───── The data ─────
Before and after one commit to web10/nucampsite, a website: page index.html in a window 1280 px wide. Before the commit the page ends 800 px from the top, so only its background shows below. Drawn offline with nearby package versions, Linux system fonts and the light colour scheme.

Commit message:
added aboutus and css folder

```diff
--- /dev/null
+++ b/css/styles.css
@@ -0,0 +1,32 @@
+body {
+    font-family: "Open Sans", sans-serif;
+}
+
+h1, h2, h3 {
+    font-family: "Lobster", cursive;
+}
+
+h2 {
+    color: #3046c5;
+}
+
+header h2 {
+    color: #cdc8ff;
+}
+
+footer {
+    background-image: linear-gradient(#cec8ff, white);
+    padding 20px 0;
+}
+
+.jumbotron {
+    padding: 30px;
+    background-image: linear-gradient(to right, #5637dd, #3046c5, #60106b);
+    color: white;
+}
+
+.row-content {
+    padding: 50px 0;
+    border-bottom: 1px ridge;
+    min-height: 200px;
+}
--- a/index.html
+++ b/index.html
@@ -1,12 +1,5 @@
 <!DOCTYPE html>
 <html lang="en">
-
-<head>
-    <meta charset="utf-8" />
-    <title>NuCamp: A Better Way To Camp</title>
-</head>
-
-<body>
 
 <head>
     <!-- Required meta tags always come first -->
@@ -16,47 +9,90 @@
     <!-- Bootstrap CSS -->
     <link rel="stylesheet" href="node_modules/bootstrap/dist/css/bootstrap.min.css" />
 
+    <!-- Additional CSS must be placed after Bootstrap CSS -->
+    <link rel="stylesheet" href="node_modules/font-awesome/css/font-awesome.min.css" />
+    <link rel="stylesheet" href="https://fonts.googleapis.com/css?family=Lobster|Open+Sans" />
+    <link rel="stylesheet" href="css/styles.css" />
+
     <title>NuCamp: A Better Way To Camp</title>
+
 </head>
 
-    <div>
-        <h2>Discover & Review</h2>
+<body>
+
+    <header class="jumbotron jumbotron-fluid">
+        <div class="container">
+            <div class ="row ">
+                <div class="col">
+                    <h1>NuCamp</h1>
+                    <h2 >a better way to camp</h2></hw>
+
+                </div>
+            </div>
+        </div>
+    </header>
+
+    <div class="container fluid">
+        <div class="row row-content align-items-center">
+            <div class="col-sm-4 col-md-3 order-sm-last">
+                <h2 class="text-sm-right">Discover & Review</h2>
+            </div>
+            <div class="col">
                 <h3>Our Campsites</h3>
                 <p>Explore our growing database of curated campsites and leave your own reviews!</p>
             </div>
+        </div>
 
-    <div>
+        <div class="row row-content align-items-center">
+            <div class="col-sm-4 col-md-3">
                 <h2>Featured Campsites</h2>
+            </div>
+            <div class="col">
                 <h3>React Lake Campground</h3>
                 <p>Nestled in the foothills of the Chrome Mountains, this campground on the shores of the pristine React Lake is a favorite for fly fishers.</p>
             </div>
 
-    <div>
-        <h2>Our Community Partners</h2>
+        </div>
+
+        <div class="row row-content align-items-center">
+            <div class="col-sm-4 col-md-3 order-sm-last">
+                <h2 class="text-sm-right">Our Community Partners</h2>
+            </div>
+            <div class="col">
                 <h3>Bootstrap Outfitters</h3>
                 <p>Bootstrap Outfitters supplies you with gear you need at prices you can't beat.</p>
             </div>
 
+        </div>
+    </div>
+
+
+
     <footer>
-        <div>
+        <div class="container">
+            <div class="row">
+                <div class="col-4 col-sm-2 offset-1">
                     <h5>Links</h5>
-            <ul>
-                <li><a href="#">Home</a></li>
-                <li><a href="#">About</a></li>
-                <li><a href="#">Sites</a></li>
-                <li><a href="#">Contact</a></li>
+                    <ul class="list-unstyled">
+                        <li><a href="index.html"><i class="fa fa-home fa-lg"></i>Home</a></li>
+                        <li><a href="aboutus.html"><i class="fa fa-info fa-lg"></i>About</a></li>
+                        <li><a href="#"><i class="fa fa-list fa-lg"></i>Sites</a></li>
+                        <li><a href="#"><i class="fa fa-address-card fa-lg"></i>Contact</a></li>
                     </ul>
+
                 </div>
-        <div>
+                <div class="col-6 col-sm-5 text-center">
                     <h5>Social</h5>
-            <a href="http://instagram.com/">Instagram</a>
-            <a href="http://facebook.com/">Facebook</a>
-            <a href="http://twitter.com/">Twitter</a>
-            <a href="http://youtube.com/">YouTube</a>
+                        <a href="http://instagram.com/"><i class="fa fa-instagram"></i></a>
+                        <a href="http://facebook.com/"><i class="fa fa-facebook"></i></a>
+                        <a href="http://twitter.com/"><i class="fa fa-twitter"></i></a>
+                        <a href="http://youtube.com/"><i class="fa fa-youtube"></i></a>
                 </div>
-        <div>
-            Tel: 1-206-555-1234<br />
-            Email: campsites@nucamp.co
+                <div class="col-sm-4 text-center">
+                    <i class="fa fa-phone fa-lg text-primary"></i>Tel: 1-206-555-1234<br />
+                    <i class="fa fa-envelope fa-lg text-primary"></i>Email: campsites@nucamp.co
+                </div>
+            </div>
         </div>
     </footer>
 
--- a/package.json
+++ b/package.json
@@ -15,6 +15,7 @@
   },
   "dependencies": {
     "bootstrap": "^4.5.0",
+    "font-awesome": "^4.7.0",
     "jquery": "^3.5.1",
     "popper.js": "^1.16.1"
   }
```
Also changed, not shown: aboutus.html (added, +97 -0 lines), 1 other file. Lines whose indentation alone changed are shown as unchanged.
─────
● Your objective
Print out every record again, exactly and in full.

● Reply to the task
Before and after one commit to web10/nucampsite, a website: page index.html in a window 1280 px wide. Before the commit the page ends 800 px from the top, so only its background shows below. Drawn offline with nearby package versions, Linux system fonts and the light colour scheme.

Commit message:
added aboutus and css folder

```diff
--- /dev/null
+++ b/css/styles.css
@@ -0,0 +1,32 @@
+body {
+    font-family: "Open Sans", sans-serif;
+}
+
+h1, h2, h3 {
+    font-family: "Lobster", cursive;
+}
+
+h2 {
+    color: #3046c5;
+}
+
+header h2 {
+    color: #cdc8ff;
+}
+
+footer {
+    background-image: linear-gradient(#cec8ff, white);
+    padding 20px 0;
+}
+
+.jumbotron {
+    padding: 30px;
+    background-image: linear-gradient(to right, #5637dd, #3046c5, #60106b);
+    color: white;
+}
+
+.row-content {
+    padding: 50px 0;
+    border-bottom: 1px ridge;
+    min-height: 200px;
+}
--- a/index.html
+++ b/index.html
@@ -1,12 +1,5 @@
 <!DOCTYPE html>
 <html lang="en">
-
-<head>
-    <meta charset="utf-8" />
-    <title>NuCamp: A Better Way To Camp</title>
-</head>
-
-<body>
 
 <head>
     <!-- Required meta tags always come first -->
@@ -16,47 +9,90 @@
     <!-- Bootstrap CSS -->
     <link rel="stylesheet" href="node_modules/bootstrap/dist/css/bootstrap.min.css" />
 
+    <!-- Additional CSS must be placed after Bootstrap CSS -->
+    <link rel="stylesheet" href="node_modules/font-awesome/css/font-awesome.min.css" />
+    <link rel="stylesheet" href="https://fonts.googleapis.com/css?family=Lobster|Open+Sans" />
+    <link rel="stylesheet" href="css/styles.css" />
+
     <title>NuCamp: A Better Way To Camp</title>
+
 </head>
 
-    <div>
-        <h2>Discover & Review</h2>
+<body>
+
+    <header class="jumbotron jumbotron-fluid">
+        <div class="container">
+            <div class ="row ">
+                <div class="col">
+                    <h1>NuCamp</h1>
+                    <h2 >a better way to camp</h2></hw>
+
+                </div>
+            </div>
+        </div>
+    </header>
+
+    <div class="container fluid">
+        <div class="row row-content align-items-center">
+            <div class="col-sm-4 col-md-3 order-sm-last">
+                <h2 class="text-sm-right">Discover & Review</h2>
+            </div>
+            <div class="col">
                 <h3>Our Campsites</h3>
                 <p>Explore our growing database of curated campsites and leave your own reviews!</p>
             </div>
+        </div>
 
-    <div>
+        <div class="row row-content align-items-center">
+            <div class="col-sm-4 col-md-3">
                 <h2>Featured Campsites</h2>
+            </div>
+            <div class="col">
                 <h3>React Lake Campground</h3>
                 <p>Nestled in the foothills of the Chrome Mountains, this campground on the shores of the pristine React Lake is a favorite for fly fishers.</p>
             </div>
 
-    <div>
-        <h2>Our Community Partners</h2>
+        </div>
+
+        <div class="row row-content align-items-center">
+            <div class="col-sm-4 col-md-3 order-sm-last">
+                <h2 class="text-sm-right">Our Community Partners</h2>
+            </div>
+            <div class="col">
                 <h3>Bootstrap Outfitters</h3>
                 <p>Bootstrap Outfitters supplies you with gear you need at prices you can't beat.</p>
             </div>
 
+        </div>
+    </div>
+
+
+
     <footer>
-        <div>
+        <div class="container">
+            <div class="row">
+                <div class="col-4 col-sm-2 offset-1">
                     <h5>Links</h5>
-            <ul>
-                <li><a href="#">Home</a></li>
-                <li><a href="#">About</a></li>
-                <li><a href="#">Sites</a></li>
-                <li><a href="#">Contact</a></li>
+                    <ul class="list-unstyled">
+                        <li><a href="index.html"><i class="fa fa-home fa-lg"></i>Home</a></li>
+                        <li><a href="aboutus.html"><i class="fa fa-info fa-lg"></i>About</a></li>
+                        <li><a href="#"><i class="fa fa-list fa-lg"></i>Sites</a></li>
+                        <li><a href="#"><i class="fa fa-address-card fa-lg"></i>Contact</a></li>
                     </ul>
+
                 </div>
-        <div>
+                <div class="col-6 col-sm-5 text-center">
                     <h5>Social</h5>
-            <a href="http://instagram.com/">Instagram</a>
-            <a href="http://facebook.com/">Facebook</a>
-            <a href="http://twitter.com/">Twitter</a>
-            <a href="http://youtube.com/">YouTube</a>
+                        <a href="http://instagram.com/"><i class="fa fa-instagram"></i></a>
+                        <a href="http://facebook.com/"><i class="fa fa-facebook"></i></a>
+                        <a href="http://twitter.com/"><i class="fa fa-twitter"></i></a>
+                        <a href="http://youtube.com/"><i class="fa fa-youtube"></i></a>
                 </div>
-        <div>
-            Tel: 1-206-555-1234<br />
-            Email: campsites@nucamp.co
+                <div class="col-sm-4 text-center">
+                    <i class="fa fa-phone fa-lg text-primary"></i>Tel: 1-206-555-1234<br />
+                    <i class="fa fa-envelope fa-lg text-primary"></i>Email: campsites@nucamp.co
+                </div>
+            </div>
         </div>
     </footer>
 
--- a/package.json
+++ b/package.json
@@ -15,6 +15,7 @@
   },
   "dependencies": {
     "bootstrap": "^4.5.0",
+    "font-awesome": "^4.7.0",
     "jquery": "^3.5.1",
     "popper.js": "^1.16.1"
   }
```
Also changed, not shown: aboutus.html (added, +97 -0 lines), 1 other file. Lines whose indentation alone changed are shown as unchanged.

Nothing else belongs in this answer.